== Records provided

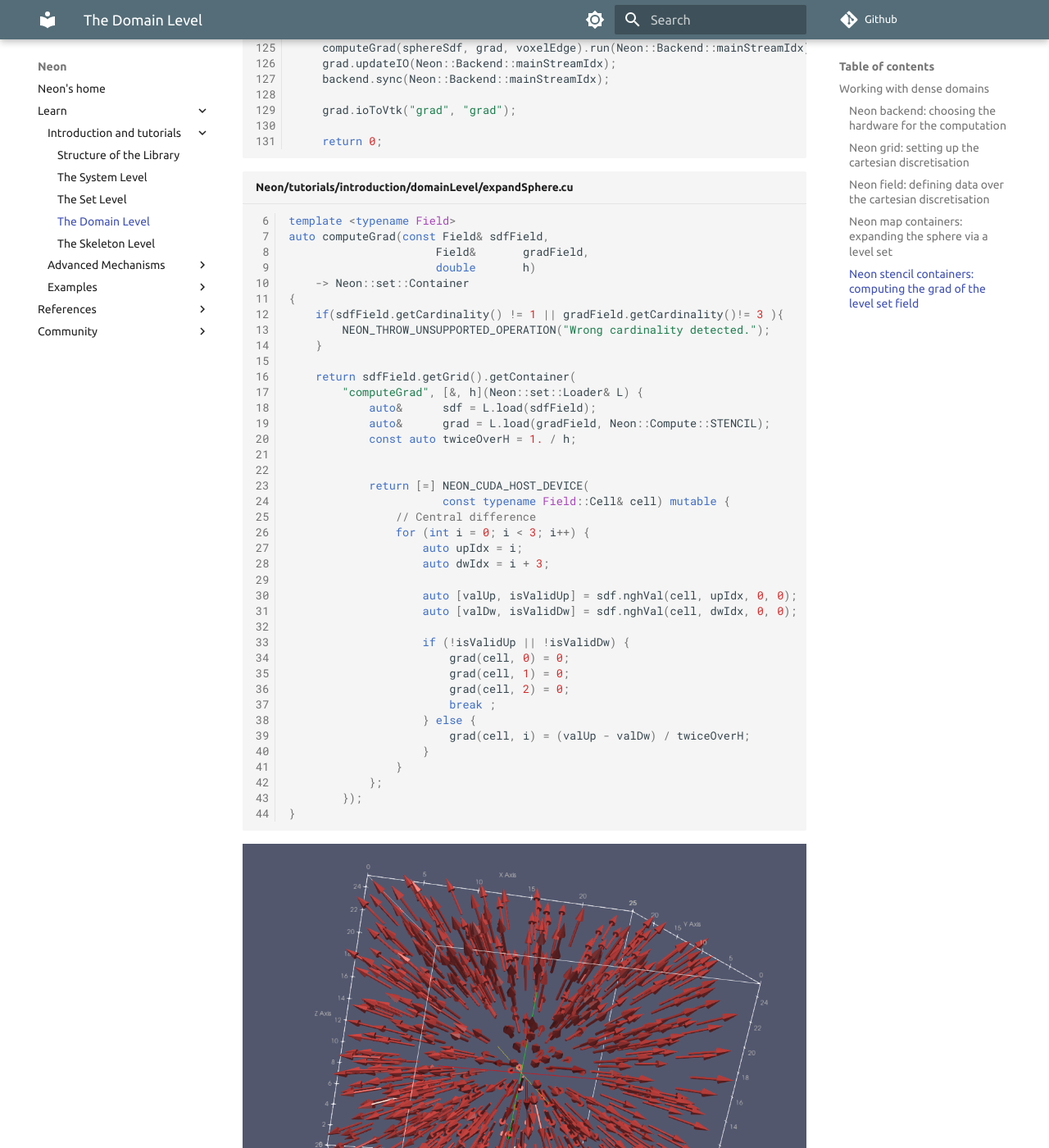
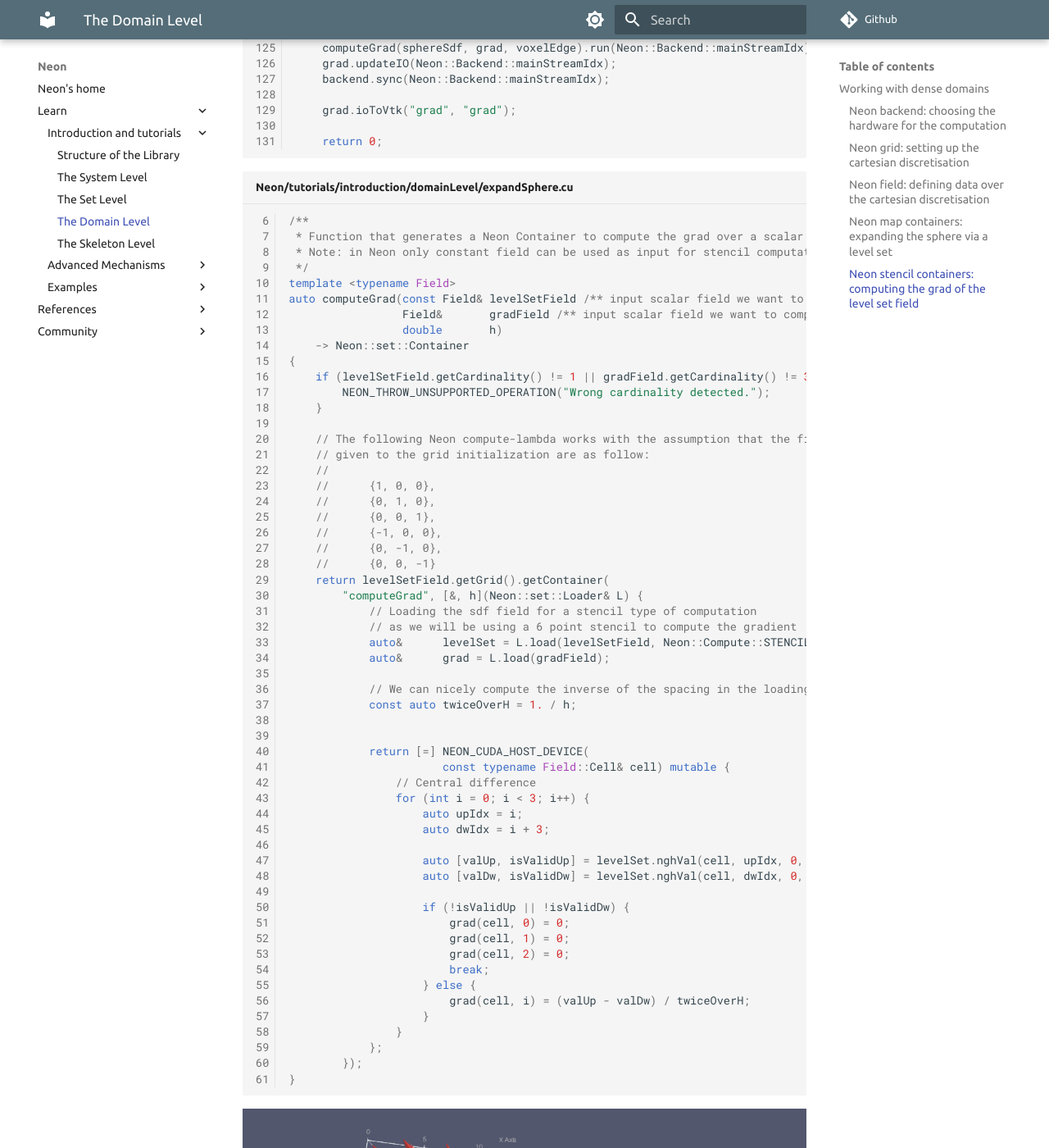
Before and after one commit to Autodesk/Neon, an MkDocs documentation site: the page built from docs/learn/introduction/04-the-domain-level.md, in a window 1280 px wide and 1400 px high, scrolled down 7846 px. Shown: the whole window at 82% size. Built offline with MkDocs 1.6.1 and Material for MkDocs 9.7.7, drawn with Linux system fonts in a browser that asks for light colours; comment, search, counter and statistics services are not loaded.

Commit message:
Fixing domain tutorial.

````diff
--- a/docs/learn/introduction/04-the-domain-level.md
+++ b/docs/learn/introduction/04-the-domain-level.md
@@ -289,20 +289,38 @@ auto expandedLevelSet(Field& sdf,
 ```
 
 ```cpp linenums="6" title="Neon/tutorials/introduction/domainLevel/expandSphere.cu"
+
+/**
+ * Function that generates a Neon Container to compute the grad over a scalar field.
+ * Note: in Neon only constant field can be used as input for stencil computation
+ */
 template <typename Field>
-auto computeGrad(const Field& sdfField,
-                      Field&       gradField,
-                      double       h)
+auto computeGrad(const Field& levelSetField /** input scalar field we want to compute the grad.*/,
+                 Field&       gradField /** input scalar field we want to compute the grad.*/,
+                 double       h)
     -> Neon::set::Container
 {
-    if(sdfField.getCardinality() != 1 || gradField.getCardinality()!= 3 ){
+    if (levelSetField.getCardinality() != 1 || gradField.getCardinality() != 3) {
         NEON_THROW_UNSUPPORTED_OPERATION("Wrong cardinality detected.");
     }
 
-    return sdfField.getGrid().getContainer(
+    // The following Neon compute-lambda works with the assumption that the first elements of the stencil
+    // given to the grid initialization are as follow:
+    //
+    //      {1, 0, 0},
+    //      {0, 1, 0},
+    //      {0, 0, 1},
+    //      {-1, 0, 0},
+    //      {0, -1, 0},
+    //      {0, 0, -1}
+    return levelSetField.getGrid().getContainer(
         "computeGrad", [&, h](Neon::set::Loader& L) {
-            auto&      sdf = L.load(sdfField);
-            auto&      grad = L.load(gradField, Neon::Compute::STENCIL);
+            // Loading the sdf field for a stencil type of computation
+            // as we will be using a 6 point stencil to compute the gradient
+            auto&      levelSet = L.load(levelSetField, Neon::Compute::STENCIL);
+            auto&      grad = L.load(gradField);
+
+            // We can nicely compute the inverse of the spacing in the loading lambda
             const auto twiceOverH = 1. / h;
 
 
@@ -313,14 +331,14 @@ auto computeGrad(const Field& sdfField,
                     auto upIdx = i;
                     auto dwIdx = i + 3;
 
-                    auto [valUp, isValidUp] = sdf.nghVal(cell, upIdx, 0, 0);
-                    auto [valDw, isValidDw] = sdf.nghVal(cell, dwIdx, 0, 0);
+                    auto [valUp, isValidUp] = levelSet.nghVal(cell, upIdx, 0, 0);
+                    auto [valDw, isValidDw] = levelSet.nghVal(cell, dwIdx, 0, 0);
 
                     if (!isValidUp || !isValidDw) {
                         grad(cell, 0) = 0;
                         grad(cell, 1) = 0;
                         grad(cell, 2) = 0;
-                        break ;
+                        break;
                     } else {
                         grad(cell, i) = (valUp - valDw) / twiceOverH;
                     }
````
Also changed, not shown: 1 other file.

====

- _Problem statement_
Make an exact copy of the data above, pictures excluded.

- _Answer box_
Before and after one commit to Autodesk/Neon, an MkDocs documentation site: the page built from docs/learn/introduction/04-the-domain-level.md, in a window 1280 px wide and 1400 px high, scrolled down 7846 px. Shown: the whole window at 82% size. Built offline with MkDocs 1.6.1 and Material for MkDocs 9.7.7, drawn with Linux system fonts in a browser that asks for light colours; comment, search, counter and statistics services are not loaded.

Commit message:
Fixing domain tutorial.

````diff
--- a/docs/learn/introduction/04-the-domain-level.md
+++ b/docs/learn/introduction/04-the-domain-level.md
@@ -289,20 +289,38 @@ auto expandedLevelSet(Field& sdf,
 ```
 
 ```cpp linenums="6" title="Neon/tutorials/introduction/domainLevel/expandSphere.cu"
+
+/**
+ * Function that generates a Neon Container to compute the grad over a scalar field.
+ * Note: in Neon only constant field can be used as input for stencil computation
+ */
 template <typename Field>
-auto computeGrad(const Field& sdfField,
-                      Field&       gradField,
-                      double       h)
+auto computeGrad(const Field& levelSetField /** input scalar field we want to compute the grad.*/,
+                 Field&       gradField /** input scalar field we want to compute the grad.*/,
+                 double       h)
     -> Neon::set::Container
 {
-    if(sdfField.getCardinality() != 1 || gradField.getCardinality()!= 3 ){
+    if (levelSetField.getCardinality() != 1 || gradField.getCardinality() != 3) {
         NEON_THROW_UNSUPPORTED_OPERATION("Wrong cardinality detected.");
     }
 
-    return sdfField.getGrid().getContainer(
+    // The following Neon compute-lambda works with the assumption that the first elements of the stencil
+    // given to the grid initialization are as follow:
+    //
+    //      {1, 0, 0},
+    //      {0, 1, 0},
+    //      {0, 0, 1},
+    //      {-1, 0, 0},
+    //      {0, -1, 0},
+    //      {0, 0, -1}
+    return levelSetField.getGrid().getContainer(
         "computeGrad", [&, h](Neon::set::Loader& L) {
-            auto&      sdf = L.load(sdfField);
-            auto&      grad = L.load(gradField, Neon::Compute::STENCIL);
+            // Loading the sdf field for a stencil type of computation
+            // as we will be using a 6 point stencil to compute the gradient
+            auto&      levelSet = L.load(levelSetField, Neon::Compute::STENCIL);
+            auto&      grad = L.load(gradField);
+
+            // We can nicely compute the inverse of the spacing in the loading lambda
             const auto twiceOverH = 1. / h;
 
 
@@ -313,14 +331,14 @@ auto computeGrad(const Field& sdfField,
                     auto upIdx = i;
                     auto dwIdx = i + 3;
 
-                    auto [valUp, isValidUp] = sdf.nghVal(cell, upIdx, 0, 0);
-                    auto [valDw, isValidDw] = sdf.nghVal(cell, dwIdx, 0, 0);
+                    auto [valUp, isValidUp] = levelSet.nghVal(cell, upIdx, 0, 0);
+                    auto [valDw, isValidDw] = levelSet.nghVal(cell, dwIdx, 0, 0);
 
                     if (!isValidUp || !isValidDw) {
                         grad(cell, 0) = 0;
                         grad(cell, 1) = 0;
                         grad(cell, 2) = 0;
-                        break ;
+                        break;
                     } else {
                         grad(cell, i) = (valUp - valDw) / twiceOverH;
                     }
````
Also changed, not shown: 1 other file.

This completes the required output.